_Task prompt_
Using the listing below, set down exactly the lines starting at the line that contains "Above: Resources/ui/column.ui from" and ending at the line that contains "Left out of", both included, and no others.

_Information provided_
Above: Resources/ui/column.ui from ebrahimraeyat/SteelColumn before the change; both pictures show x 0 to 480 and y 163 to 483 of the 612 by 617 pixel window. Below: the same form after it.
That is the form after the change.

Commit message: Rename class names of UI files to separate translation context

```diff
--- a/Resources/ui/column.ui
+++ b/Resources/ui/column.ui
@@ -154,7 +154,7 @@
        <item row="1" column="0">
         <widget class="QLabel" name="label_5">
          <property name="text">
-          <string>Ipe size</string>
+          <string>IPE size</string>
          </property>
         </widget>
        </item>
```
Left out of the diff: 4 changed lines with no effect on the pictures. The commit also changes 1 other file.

* * *

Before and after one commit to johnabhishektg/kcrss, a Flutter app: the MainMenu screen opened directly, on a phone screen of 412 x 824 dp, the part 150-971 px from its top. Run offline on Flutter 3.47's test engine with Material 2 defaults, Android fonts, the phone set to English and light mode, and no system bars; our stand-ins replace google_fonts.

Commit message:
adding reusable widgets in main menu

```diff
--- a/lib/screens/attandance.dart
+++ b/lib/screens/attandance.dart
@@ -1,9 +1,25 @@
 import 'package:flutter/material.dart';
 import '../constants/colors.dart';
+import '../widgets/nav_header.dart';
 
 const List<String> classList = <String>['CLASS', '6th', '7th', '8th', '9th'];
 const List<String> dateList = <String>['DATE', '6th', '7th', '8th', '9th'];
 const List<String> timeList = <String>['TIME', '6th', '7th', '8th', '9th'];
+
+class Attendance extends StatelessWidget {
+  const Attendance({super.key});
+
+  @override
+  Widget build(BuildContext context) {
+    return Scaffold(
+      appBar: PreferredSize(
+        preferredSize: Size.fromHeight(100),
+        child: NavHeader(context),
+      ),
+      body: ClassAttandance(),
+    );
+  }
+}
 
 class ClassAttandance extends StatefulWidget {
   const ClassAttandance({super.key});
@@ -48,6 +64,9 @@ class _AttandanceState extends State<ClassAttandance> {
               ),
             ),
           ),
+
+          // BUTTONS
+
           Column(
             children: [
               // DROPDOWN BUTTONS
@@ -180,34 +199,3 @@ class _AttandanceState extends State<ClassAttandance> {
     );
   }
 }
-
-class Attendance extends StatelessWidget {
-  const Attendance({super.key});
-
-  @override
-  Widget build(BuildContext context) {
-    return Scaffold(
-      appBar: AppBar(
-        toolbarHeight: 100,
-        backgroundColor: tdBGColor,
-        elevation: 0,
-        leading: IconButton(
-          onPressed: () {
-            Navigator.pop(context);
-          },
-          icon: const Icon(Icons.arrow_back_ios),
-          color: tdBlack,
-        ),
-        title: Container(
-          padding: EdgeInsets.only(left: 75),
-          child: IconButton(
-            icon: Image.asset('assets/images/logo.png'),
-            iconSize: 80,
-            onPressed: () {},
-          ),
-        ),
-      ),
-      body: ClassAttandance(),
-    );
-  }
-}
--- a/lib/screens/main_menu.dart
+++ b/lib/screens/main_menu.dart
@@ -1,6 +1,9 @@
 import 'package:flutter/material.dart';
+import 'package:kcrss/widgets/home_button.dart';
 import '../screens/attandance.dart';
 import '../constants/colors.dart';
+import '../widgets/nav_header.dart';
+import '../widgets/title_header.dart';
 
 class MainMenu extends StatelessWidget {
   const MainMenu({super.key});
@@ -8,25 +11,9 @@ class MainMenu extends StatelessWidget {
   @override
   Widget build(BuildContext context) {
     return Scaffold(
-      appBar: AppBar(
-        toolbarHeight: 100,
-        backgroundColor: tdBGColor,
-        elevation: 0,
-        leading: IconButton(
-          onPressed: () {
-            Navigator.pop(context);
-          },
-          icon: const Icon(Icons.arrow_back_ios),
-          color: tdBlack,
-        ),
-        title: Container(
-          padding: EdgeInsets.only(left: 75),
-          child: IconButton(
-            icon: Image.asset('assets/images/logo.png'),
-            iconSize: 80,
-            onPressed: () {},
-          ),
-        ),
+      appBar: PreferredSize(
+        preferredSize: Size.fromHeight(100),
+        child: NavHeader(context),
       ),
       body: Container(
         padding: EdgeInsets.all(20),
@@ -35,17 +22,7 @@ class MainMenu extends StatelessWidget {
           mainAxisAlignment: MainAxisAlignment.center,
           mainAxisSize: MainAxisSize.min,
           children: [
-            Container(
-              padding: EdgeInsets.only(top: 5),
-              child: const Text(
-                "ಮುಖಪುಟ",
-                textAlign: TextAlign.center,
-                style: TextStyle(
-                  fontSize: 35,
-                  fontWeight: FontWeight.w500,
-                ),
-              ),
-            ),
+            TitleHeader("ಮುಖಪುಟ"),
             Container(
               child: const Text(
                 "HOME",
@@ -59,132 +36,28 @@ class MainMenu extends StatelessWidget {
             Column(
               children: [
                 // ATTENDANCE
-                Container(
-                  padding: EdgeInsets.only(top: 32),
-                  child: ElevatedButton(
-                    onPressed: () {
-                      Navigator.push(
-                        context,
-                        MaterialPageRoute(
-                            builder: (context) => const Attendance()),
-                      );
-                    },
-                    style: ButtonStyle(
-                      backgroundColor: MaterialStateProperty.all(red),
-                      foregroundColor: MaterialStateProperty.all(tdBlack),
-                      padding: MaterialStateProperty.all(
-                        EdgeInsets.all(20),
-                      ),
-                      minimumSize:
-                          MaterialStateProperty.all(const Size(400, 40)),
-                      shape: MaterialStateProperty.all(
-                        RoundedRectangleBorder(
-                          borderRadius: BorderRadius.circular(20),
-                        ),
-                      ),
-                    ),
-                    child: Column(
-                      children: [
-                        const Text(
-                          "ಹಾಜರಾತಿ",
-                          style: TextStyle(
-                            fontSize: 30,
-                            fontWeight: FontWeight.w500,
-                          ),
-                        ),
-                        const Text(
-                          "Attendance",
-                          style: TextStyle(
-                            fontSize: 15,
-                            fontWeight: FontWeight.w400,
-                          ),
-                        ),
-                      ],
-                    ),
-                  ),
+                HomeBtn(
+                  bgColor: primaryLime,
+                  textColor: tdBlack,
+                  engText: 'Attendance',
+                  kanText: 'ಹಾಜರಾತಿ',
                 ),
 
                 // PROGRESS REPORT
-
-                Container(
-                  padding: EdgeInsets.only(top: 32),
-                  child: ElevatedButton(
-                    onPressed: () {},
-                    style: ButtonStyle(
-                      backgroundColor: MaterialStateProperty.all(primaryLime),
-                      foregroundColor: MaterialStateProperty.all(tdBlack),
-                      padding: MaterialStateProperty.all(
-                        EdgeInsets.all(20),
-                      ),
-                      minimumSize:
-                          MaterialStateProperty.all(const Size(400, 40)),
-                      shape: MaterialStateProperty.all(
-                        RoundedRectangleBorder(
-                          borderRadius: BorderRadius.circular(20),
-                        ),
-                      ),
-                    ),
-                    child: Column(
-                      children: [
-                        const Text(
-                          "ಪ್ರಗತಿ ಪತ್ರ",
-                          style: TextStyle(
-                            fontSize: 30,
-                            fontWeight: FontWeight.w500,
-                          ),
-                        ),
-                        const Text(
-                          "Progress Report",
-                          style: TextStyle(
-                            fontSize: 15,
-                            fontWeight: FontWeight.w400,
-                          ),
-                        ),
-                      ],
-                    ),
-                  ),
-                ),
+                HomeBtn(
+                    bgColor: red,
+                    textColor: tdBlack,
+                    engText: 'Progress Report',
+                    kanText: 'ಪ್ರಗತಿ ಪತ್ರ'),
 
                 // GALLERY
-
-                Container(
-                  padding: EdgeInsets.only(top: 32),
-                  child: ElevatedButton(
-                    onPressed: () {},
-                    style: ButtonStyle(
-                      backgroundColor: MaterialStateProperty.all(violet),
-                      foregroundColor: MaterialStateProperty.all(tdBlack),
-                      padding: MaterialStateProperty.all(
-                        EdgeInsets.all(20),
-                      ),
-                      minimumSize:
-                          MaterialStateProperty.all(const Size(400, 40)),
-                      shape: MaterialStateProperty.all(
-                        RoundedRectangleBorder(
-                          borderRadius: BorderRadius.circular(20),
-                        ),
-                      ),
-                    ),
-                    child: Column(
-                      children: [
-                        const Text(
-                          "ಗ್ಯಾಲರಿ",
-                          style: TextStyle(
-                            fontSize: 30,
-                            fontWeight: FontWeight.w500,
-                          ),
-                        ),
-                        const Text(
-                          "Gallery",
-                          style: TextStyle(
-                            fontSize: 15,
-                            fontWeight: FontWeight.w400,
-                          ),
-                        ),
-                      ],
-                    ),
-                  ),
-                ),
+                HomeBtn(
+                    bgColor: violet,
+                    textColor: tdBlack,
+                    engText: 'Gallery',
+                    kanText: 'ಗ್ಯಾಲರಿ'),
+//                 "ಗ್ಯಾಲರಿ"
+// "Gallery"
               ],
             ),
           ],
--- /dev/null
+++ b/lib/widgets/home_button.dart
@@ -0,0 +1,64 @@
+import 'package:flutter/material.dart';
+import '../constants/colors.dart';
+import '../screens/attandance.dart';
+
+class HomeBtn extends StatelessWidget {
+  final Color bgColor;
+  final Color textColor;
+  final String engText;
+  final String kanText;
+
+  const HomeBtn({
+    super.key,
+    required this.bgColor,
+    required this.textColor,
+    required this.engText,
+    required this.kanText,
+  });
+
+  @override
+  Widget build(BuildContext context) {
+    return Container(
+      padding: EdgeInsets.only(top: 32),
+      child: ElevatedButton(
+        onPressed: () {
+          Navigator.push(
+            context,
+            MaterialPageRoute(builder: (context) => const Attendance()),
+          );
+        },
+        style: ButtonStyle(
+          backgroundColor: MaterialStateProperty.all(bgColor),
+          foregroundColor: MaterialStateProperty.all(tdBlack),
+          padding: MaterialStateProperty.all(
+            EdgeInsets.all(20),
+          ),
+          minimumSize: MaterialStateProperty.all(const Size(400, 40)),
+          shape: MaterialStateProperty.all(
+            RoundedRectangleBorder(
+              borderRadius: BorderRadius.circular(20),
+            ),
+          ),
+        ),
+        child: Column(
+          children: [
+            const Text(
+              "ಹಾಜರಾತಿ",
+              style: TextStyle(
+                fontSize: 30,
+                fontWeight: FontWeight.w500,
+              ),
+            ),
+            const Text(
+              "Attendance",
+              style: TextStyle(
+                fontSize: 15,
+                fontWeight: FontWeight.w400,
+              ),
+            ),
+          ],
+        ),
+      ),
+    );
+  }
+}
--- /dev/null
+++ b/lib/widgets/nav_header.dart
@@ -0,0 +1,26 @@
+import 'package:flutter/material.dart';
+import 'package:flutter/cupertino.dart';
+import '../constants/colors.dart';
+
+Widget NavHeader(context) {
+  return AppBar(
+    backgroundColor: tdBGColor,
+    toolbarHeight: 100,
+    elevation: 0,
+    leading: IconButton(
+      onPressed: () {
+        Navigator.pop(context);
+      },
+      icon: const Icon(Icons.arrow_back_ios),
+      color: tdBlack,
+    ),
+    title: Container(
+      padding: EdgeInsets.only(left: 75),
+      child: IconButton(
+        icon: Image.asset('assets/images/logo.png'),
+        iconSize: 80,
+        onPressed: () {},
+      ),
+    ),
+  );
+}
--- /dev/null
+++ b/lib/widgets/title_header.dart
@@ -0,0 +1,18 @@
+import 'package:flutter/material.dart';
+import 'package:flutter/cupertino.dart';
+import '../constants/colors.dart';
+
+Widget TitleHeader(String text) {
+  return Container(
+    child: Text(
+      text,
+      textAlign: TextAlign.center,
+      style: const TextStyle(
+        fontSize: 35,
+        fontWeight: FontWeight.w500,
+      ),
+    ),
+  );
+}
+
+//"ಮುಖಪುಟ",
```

_Response_
Above: Resources/ui/column.ui from ebrahimraeyat/SteelColumn before the change; both pictures show x 0 to 480 and y 163 to 483 of the 612 by 617 pixel window. Below: the same form after it.
That is the form after the change.

Commit message: Rename class names of UI files to separate translation context

```diff
--- a/Resources/ui/column.ui
+++ b/Resources/ui/column.ui
@@ -154,7 +154,7 @@
        <item row="1" column="0">
         <widget class="QLabel" name="label_5">
          <property name="text">
-          <string>Ipe size</string>
+          <string>IPE size</string>
          </property>
         </widget>
        </item>
```
Left out of the diff: 4 changed lines with no effect on the pictures. The commit also changes 1 other file.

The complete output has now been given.